In the middle we have an organ solo that might remind some of that related band Parallel Or 90 Degrees (some people, like myself, thought that he had become in fact a member of said band, but that is not that case) followed by hammering piano solo. In some places the drums sound a bit mechanic, so it might be that not all drumming is live. On the whole a very "electronic" sounding rock track compared to the songs on the predecessor.

The second part of the album consists of five tracks, of which "Real Life" is the first and shortest. Compared to the first track it is an oasis of peace and quiet, with soft vocals, subtle keyboard playing and some cosmic sounds in the back. A bit of a lullabye. "A Strange Place" is next up and this is different once again. The music is mid-tempo, a bit bouncy with some folky leanings with prominent bass work and a focus on the vocal part, which is melodic, clear and somewhat loud. Orchestral keyboards in the middle of this one, take this impression away again. The song ends with waves upon a shore and some sampled voices in world music style (including church music). "Whispers On The Wire" is one of the most distinctive tracks, because of the repeated Click Click, which has a Genesis sound in the organ work. It's not just the Click Click, but the vocal melody accompanying sticks easily to one's mind. The final part of the track features some meandering guitar soloing and some groovy organ playing. Most notably however are the very sharp keyboards, slightly before. We are not the end right then, because the music falls away almost entirely then but the song hasn't finished. Like in the previous track it is time for some experimental sounds on a tablas ticking and later
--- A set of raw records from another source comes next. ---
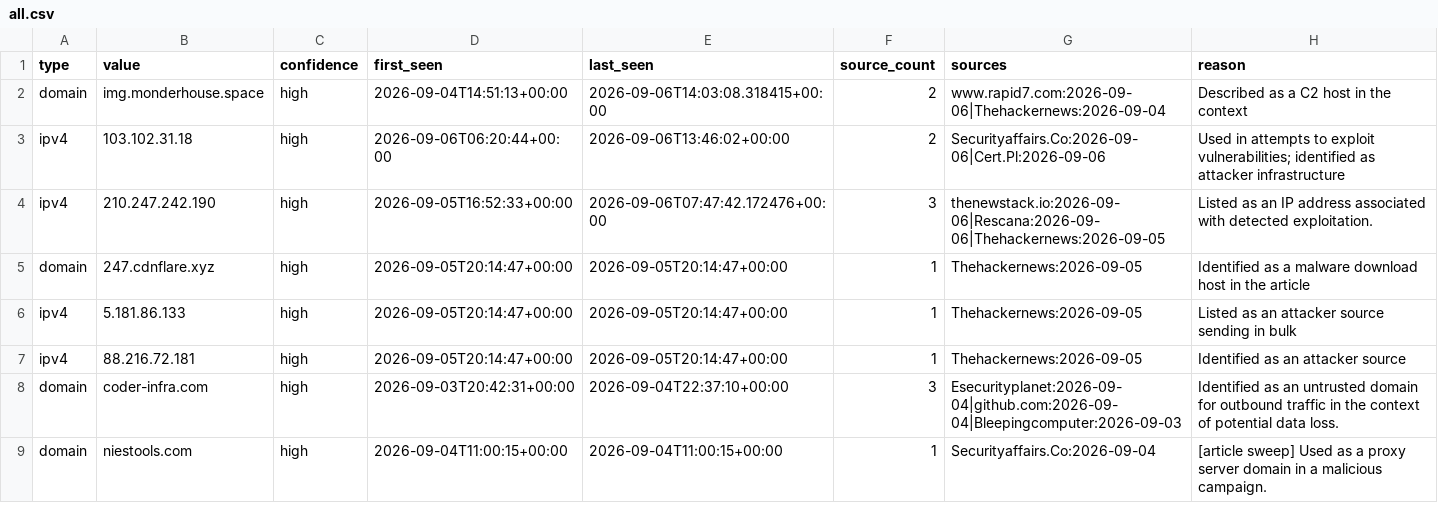
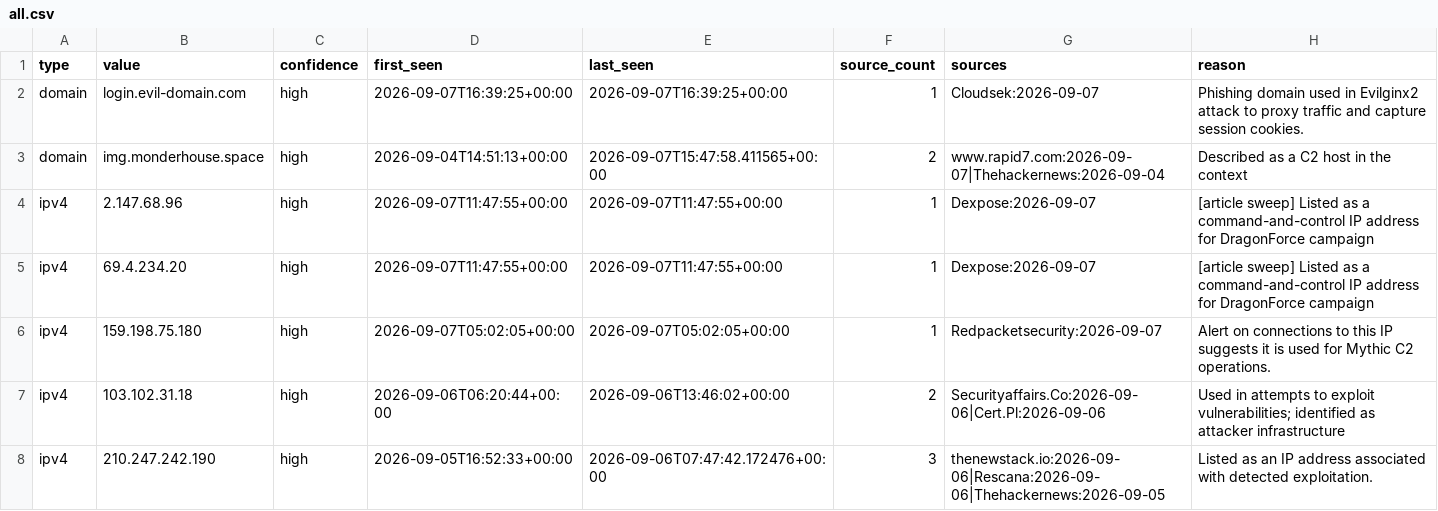
Before and after one commit to Jam0k/Public-Feeds-IOCs, a CSV file: feeds/all.csv, drawn as a sheet; only a part is shown; the shorter side is filled out with more unchanged rows.

```diff
--- a/feeds/all.csv
+++ b/feeds/all.csv
@@ -1,3 +1,7 @@
 type,value,confidence,first_seen,last_seen,source_count,sources,reason
-domain,img.monderhouse.space,high,2026-09-04T14:51:13+00:00,2026-09-06T14:03:08.318415+00:00,2,www.rapid7.com:2026-09-06|Thehackernews:2026-09-04,Described as a C2 host in the context
+domain,login.evil-domain.com,high,2026-09-07T16:39:25+00:00,2026-09-07T16:39:25+00:00,1,Cloudsek:2026-09-07,Phishing domain used in Evilginx2 attack to proxy traffic and capture session cookies.
+domain,img.monderhouse.space,high,2026-09-04T14:51:13+00:00,2026-09-07T15:47:58.411565+00:00,2,www.rapid7.com:2026-09-07|Thehackernews:2026-09-04,Described as a C2 host in the context
+ipv4,2.147.68.96,high,2026-09-07T11:47:55+00:00,2026-09-07T11:47:55+00:00,1,Dexpose:2026-09-07,[article sweep] Listed as a command-and-control IP address for DragonForce campaign
+ipv4,69.4.234.20,high,2026-09-07T11:47:55+00:00,2026-09-07T11:47:55+00:00,1,Dexpose:2026-09-07,[article sweep] Listed as a command-and-control IP address for DragonForce campaign
+ipv4,159.198.75.180,high,2026-09-07T05:02:05+00:00,2026-09-07T05:02:05+00:00,1,Redpacketsecurity:2026-09-07,Alert on connections to this IP suggests it is used for Mythic C2 operations.
 ipv4,103.102.31.18,high,2026-09-06T06:20:44+00:00,2026-09-06T13:46:02+00:00,2,Securityaffairs.Co:2026-09-06|Cert.Pl:2026-09-06,Used in attempts to exploit vulnerabilities; identified as attacker infrastructure
```
Also changed, not shown: feeds/domains.csv, feeds/full/all.csv, 19 other files.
on the violins join in. This part refers back mostly to contemporary film music (but when the rest falls awat I'm reminded of Peter Hammills' "Fall Of The House Of Usher"), something encountered more and more in progressive rock these days. "Songs Of Faith" is with over eleven minutes the next major track. Astronaut time on this track, and we open with spoken voices introducing the story of the astronaut in trouble. The vocals of Manning are very sad here, giving me goosebumps. A melancholy track. After some relaxed piano and violin take over we come to the part of the patient and the click click returns with some more symphonic arrangements such as loud keyboards and a wailing guitar solo. The song ends quietly with a softly crying bass. A very good track.
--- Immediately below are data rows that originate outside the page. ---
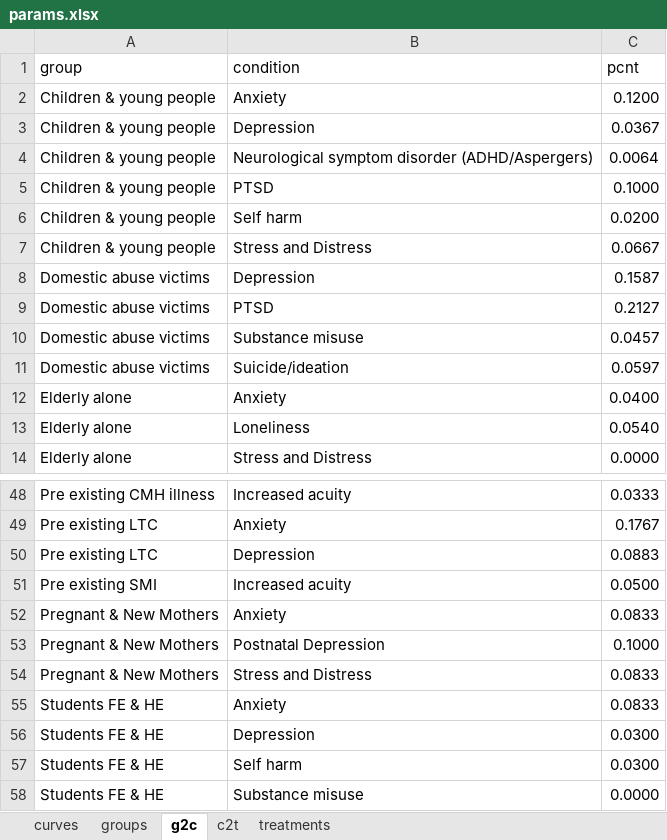
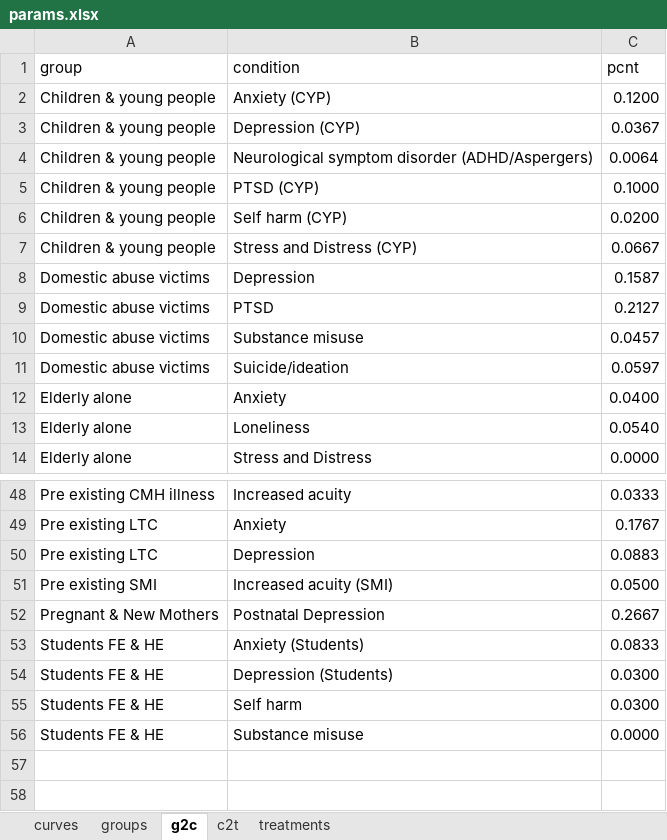
Before and after one commit to The-Strategy-Unit/723_mh_covid_surge_modelling, an Excel workbook: params.xlsx, sheet g2c, drawn as a sheet; only a part is shown, gaps mark what is left out; values as stored, in another font and other column widths than the file's, no borders; removed rows and columns are numbered as before the commit, all else as after; the diff names each change by its address in the sheet, - before the commit and + after, or states it on an @@ line.

```diff
--- a/params.xlsx (sheet g2c)
+++ b/params.xlsx (sheet g2c)
-B2 (condition): Anxiety
+B2 (condition): Anxiety (CYP)
-B3 (condition): Depression
+B3 (condition): Depression (CYP)
-B5 (condition): PTSD
+B5 (condition): PTSD (CYP)
-B6 (condition): Self harm
+B6 (condition): Self harm (CYP)
-B7 (condition): Stress and Distress
+B7 (condition): Stress and Distress (CYP)
-B51 (condition): Increased acuity
+B51 (condition): Increased acuity (SMI)
-row 52: Pregnant & New Mothers | Anxiety | 0.0833
-C52 (pcnt): 0.1000
+C52 (pcnt): 0.2667
-row 54: Pregnant & New Mothers | Stress and Distress | 0.0833
-B53 (condition): Anxiety
+B53 (condition): Anxiety (Students)
-B54 (condition): Depression
+B54 (condition): Depression (Students)
```
Also changed, not shown: sheet c2t, sheet treatments, 1 other file.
"Falling" is the penultimate track and it opens a bit mellowly. Later on the violin and the sax come back in. Another reference I might mention here (and it holds quite generally for the music of Guy Manning) is Strawbs in their more definitely progressive time. In a way Mannings voice is as distinctive as that of David Cousins.

The final multi-sectioned track "The Cure" is by far the longest. Opening slowly with keyboards the first part is called "Dawn". We move then into an organ dominated part with some cutting guitar work in between and some sax as well. In "Hello Dr. Strange", I'm reminded of Supertramp in their old days (the vocals of the Doctor). "A Dream" and whatever comes after is quite spacey, but continuing the orchestral sound. People might be reminded a bit of Tangerine Dream here. Some of the samples here are downright hard on the ears (the bees for instance). From then on the music starts to wind down with some Steve Hackett-ish guitar work, acoustic guitars in the accompaniment and cosmic keyboards in the back. After a bang the Epilogue closes it all down.

Conclusion: I like this concept album. It is certainly worth your attention. In some cases I think the sound is a bit too cold (those drums again, some of the percussion sounds warmer) and sometimes the music could be a bit more concise. The vocals I really like a lot, Manning has a flexible, interesting voice. Compared to the previous album the music is more varied, more "prog" and there are some memorable melodies on here ("Whisper On The Wire"). In some cases the performance gives the music something extra (goosebumps in the opening of "Songs Of Faith"). At first this album seems louder and less singer-songwriter directed as the previous album, but the album does have its share of quieter moments ("Falling", "Real Life"), but in a way there are always aspects that make the track sound less ordinary. In many places a more orchestral approach is taken (e.g. "The Cure").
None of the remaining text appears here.